Directions:
Report all lines below with the word "stood".

Collection entries
————————

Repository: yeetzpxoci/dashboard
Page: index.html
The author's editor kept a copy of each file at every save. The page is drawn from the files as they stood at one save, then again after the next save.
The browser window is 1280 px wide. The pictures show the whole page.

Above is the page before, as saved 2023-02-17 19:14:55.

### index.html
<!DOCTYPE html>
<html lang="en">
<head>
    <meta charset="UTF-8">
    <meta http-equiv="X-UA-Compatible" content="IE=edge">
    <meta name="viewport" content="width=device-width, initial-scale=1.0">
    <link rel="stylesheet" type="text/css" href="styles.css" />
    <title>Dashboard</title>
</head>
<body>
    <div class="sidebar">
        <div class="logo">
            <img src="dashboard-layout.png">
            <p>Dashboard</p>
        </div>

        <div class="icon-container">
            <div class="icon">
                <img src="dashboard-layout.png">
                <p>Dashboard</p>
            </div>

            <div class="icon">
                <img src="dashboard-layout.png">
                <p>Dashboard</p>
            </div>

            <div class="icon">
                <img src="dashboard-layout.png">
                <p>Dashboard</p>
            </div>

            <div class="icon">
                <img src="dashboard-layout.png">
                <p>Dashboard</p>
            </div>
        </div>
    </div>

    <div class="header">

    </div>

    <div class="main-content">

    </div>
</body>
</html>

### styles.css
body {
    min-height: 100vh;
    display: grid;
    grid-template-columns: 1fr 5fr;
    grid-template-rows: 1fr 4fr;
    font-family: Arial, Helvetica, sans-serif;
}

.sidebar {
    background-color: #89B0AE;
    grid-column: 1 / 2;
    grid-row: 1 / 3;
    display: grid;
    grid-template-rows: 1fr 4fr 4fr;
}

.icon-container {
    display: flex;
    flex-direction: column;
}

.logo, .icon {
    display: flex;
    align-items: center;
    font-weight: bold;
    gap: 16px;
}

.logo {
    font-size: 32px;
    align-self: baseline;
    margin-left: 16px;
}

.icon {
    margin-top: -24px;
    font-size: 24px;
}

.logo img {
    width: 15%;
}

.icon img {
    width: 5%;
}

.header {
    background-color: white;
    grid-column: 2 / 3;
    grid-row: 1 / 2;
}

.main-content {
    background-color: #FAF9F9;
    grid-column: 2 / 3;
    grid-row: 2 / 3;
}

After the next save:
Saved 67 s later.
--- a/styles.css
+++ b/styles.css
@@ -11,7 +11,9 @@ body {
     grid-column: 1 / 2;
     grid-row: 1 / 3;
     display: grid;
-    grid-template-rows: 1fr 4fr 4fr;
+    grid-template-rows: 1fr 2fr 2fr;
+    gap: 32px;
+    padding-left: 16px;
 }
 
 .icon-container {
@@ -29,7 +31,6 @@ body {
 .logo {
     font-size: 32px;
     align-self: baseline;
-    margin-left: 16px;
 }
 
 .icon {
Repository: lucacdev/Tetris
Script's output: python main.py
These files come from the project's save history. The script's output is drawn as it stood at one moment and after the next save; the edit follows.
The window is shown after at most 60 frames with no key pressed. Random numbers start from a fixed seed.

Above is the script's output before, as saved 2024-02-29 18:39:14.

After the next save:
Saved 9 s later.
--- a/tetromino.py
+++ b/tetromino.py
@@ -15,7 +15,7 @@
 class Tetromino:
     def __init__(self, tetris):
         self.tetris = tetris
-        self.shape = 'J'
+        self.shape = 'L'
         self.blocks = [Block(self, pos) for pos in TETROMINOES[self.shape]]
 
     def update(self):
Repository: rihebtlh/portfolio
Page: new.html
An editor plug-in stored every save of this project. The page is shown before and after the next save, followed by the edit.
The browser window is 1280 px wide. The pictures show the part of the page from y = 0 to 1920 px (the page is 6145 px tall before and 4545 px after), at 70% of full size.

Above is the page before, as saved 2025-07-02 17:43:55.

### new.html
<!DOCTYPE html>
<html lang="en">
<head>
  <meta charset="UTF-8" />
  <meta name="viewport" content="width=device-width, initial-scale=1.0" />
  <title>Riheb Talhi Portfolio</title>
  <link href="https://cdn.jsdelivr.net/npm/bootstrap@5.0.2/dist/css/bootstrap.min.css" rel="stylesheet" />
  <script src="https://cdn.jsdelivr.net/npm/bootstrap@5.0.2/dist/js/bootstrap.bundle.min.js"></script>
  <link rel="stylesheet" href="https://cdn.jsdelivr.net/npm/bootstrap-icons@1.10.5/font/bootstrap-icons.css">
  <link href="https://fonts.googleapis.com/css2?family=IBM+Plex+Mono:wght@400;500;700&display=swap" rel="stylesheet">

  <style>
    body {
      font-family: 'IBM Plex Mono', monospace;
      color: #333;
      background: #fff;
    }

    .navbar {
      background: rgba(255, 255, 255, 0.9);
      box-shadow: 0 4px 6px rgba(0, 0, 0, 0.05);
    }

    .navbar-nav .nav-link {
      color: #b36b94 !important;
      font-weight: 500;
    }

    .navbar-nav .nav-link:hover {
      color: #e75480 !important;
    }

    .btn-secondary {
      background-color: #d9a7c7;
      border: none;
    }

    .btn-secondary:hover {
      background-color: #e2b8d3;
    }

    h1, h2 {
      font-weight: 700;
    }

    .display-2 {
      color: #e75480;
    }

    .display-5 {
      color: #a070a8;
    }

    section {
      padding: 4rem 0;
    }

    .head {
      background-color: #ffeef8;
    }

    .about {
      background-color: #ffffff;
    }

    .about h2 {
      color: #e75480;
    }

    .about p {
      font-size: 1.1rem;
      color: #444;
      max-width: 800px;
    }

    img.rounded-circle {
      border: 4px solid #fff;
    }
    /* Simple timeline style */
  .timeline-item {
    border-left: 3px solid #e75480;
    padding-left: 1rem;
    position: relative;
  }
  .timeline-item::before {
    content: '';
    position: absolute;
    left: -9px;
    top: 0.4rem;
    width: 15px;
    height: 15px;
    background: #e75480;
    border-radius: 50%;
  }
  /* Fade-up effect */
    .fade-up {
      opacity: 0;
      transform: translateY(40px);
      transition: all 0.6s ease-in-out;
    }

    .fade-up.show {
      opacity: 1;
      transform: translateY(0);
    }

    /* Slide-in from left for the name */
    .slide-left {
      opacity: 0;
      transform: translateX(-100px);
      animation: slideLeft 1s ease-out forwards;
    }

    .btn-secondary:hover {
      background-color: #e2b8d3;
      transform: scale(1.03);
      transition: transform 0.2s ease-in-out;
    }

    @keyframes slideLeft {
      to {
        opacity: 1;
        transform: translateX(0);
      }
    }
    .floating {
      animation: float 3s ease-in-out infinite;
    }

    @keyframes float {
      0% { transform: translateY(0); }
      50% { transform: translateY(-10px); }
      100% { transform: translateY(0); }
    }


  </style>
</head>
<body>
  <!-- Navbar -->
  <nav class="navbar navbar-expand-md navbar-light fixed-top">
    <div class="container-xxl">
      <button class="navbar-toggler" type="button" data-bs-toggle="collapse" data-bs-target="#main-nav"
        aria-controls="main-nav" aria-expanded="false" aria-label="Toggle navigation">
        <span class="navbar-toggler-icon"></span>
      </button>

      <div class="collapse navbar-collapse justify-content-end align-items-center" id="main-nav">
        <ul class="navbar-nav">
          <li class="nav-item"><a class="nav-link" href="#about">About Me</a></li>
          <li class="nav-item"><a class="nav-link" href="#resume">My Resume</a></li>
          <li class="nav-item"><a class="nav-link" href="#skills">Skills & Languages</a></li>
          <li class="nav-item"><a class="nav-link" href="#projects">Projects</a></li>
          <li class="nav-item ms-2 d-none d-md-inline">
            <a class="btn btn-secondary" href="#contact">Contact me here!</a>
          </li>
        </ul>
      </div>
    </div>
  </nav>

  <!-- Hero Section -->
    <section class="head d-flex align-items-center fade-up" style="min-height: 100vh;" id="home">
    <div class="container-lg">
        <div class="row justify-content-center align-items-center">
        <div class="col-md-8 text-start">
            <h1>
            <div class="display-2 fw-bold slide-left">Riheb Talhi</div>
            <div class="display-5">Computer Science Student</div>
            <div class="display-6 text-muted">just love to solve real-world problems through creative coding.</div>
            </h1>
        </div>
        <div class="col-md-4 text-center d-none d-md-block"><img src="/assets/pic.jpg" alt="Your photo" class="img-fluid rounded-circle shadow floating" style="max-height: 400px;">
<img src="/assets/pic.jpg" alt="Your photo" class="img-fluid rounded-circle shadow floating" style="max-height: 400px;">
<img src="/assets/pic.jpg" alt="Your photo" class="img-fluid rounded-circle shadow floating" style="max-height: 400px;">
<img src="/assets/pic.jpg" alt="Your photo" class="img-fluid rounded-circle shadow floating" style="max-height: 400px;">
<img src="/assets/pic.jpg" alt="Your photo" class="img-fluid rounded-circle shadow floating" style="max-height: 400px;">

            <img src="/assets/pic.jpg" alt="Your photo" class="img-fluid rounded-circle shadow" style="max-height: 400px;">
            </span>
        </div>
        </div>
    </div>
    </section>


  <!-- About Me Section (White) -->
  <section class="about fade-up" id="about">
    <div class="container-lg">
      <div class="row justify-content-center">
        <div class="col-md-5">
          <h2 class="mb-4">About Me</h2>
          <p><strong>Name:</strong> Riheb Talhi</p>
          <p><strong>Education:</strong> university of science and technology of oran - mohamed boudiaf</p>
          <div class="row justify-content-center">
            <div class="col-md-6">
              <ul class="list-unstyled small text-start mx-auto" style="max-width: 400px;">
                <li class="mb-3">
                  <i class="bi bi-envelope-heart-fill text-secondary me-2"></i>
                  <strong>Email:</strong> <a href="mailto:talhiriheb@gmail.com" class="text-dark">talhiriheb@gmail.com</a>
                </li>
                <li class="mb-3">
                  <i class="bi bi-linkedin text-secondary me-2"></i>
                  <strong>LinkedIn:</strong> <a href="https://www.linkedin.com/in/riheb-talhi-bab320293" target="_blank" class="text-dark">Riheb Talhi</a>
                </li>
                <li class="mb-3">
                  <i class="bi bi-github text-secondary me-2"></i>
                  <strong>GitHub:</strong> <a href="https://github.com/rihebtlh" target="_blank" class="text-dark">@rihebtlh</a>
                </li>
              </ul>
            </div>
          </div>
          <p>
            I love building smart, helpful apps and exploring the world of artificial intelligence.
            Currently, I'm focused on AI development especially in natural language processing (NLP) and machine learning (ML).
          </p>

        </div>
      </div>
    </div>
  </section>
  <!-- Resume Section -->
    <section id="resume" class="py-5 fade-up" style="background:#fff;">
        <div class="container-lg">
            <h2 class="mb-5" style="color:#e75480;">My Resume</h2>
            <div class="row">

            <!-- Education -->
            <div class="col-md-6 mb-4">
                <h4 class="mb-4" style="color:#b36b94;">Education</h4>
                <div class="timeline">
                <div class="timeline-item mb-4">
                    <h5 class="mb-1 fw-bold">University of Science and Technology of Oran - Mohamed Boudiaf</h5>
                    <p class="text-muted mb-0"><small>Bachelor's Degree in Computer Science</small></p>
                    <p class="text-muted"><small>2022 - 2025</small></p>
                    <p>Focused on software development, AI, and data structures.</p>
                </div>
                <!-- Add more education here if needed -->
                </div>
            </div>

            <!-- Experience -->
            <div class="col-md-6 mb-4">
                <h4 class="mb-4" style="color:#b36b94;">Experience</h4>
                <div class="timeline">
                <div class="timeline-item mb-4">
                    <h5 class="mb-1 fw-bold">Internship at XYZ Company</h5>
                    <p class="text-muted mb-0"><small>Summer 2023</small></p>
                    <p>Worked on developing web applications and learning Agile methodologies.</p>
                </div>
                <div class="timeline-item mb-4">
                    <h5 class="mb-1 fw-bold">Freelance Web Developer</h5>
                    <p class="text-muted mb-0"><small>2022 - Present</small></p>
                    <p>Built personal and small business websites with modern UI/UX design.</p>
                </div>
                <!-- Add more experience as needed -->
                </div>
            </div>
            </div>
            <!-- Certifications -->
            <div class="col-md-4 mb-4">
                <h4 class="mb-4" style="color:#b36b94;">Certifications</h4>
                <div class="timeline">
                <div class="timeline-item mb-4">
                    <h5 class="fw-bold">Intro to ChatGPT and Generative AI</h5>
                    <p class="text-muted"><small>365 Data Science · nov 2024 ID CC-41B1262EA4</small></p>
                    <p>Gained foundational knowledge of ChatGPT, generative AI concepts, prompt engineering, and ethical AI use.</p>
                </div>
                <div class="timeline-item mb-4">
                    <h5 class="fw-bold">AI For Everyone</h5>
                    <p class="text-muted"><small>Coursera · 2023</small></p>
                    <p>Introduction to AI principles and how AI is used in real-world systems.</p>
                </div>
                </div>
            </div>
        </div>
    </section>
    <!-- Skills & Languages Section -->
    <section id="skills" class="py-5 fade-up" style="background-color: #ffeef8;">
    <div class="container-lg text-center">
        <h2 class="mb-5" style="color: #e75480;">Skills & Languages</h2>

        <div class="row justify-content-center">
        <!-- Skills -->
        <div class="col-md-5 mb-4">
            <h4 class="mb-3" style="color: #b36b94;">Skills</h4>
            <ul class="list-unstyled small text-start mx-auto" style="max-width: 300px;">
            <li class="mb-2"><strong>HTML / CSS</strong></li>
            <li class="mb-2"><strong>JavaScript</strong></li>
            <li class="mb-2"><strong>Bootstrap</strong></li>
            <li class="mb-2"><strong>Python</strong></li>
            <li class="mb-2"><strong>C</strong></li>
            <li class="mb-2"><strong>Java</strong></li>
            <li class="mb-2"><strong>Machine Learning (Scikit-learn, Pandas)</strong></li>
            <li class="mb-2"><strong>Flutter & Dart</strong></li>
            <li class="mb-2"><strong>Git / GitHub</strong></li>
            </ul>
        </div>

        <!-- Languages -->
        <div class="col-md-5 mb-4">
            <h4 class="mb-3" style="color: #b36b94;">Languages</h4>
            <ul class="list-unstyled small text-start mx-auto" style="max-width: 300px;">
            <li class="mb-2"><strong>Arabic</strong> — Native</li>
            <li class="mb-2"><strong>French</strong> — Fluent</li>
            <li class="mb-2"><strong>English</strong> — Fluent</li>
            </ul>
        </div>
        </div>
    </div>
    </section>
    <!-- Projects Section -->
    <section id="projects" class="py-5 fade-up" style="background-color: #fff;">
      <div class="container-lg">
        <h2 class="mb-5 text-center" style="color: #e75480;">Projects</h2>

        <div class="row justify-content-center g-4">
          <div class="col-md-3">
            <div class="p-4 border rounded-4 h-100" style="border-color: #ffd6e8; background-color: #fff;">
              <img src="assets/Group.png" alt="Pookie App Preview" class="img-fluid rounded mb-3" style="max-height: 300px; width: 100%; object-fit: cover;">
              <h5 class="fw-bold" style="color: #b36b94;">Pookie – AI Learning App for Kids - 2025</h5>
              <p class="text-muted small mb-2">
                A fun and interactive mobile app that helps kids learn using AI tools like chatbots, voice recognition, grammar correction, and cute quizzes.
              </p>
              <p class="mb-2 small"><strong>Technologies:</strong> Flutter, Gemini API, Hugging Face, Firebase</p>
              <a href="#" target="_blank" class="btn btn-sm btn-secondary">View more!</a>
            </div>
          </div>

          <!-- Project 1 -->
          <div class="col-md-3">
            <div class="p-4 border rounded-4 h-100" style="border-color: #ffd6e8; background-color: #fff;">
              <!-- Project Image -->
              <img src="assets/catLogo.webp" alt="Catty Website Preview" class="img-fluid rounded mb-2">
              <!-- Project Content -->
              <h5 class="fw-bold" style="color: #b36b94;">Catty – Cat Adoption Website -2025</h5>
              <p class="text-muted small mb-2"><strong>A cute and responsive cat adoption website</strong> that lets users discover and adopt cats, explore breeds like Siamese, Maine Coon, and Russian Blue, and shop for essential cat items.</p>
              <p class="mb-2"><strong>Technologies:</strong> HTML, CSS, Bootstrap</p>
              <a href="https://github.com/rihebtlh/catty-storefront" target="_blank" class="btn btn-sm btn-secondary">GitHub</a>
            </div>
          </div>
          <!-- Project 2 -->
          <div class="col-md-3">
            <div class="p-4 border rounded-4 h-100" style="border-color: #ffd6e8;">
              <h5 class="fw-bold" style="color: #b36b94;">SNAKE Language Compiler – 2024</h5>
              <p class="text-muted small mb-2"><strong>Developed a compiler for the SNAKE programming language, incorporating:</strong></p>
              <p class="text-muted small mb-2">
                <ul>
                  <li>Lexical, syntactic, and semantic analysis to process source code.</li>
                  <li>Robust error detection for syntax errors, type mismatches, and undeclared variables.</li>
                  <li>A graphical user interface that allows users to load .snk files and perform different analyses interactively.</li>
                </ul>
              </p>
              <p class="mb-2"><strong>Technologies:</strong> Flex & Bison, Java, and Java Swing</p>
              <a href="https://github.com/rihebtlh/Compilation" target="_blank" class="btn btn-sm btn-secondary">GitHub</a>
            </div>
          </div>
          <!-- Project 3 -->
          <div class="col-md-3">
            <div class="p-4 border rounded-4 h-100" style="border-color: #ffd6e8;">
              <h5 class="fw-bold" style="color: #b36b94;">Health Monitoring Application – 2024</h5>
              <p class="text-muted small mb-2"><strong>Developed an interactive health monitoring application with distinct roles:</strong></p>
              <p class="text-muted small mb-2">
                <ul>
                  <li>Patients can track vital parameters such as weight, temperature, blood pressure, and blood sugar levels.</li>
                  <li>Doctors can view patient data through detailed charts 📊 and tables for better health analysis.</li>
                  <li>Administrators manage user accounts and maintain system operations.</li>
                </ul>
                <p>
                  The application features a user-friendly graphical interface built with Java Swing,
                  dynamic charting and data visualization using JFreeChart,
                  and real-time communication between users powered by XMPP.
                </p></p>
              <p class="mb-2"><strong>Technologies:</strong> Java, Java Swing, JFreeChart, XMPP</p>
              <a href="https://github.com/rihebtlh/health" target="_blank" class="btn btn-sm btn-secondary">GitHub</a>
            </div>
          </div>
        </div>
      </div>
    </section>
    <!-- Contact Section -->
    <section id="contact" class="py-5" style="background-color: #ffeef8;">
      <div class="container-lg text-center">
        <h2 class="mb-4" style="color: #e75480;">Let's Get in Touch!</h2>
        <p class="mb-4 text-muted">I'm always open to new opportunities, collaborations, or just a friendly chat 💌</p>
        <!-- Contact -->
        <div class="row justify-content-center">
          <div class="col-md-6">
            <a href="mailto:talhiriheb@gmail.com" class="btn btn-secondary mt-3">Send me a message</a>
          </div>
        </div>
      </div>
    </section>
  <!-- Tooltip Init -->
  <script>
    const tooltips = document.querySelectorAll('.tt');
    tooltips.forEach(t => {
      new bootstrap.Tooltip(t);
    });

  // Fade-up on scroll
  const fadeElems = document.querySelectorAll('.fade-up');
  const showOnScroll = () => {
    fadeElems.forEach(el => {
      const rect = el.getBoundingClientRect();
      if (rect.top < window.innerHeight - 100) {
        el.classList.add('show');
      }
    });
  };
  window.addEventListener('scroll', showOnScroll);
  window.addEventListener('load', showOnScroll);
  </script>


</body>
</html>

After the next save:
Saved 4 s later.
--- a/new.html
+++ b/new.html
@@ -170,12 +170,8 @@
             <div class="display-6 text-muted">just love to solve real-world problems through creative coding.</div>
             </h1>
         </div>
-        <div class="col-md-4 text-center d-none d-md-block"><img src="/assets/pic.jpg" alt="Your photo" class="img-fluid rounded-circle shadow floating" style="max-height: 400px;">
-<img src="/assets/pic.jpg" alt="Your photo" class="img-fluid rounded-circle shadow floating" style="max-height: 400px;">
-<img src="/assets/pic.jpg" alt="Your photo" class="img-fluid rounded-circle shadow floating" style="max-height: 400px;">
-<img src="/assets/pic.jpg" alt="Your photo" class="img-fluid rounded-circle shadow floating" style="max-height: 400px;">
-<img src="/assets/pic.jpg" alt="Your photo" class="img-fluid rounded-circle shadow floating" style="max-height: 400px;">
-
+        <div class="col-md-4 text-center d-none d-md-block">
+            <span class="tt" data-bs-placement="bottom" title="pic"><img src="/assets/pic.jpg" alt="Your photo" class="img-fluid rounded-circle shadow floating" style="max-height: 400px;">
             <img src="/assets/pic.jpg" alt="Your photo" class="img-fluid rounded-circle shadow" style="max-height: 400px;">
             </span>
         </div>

————————

Answer to this problem:
The author's editor kept a copy of each file at every save. The page is drawn from the files as they stood at one save, then again after the next save.
These files come from the project's save history. The script's output is drawn as it stood at one moment and after the next save; the edit follows.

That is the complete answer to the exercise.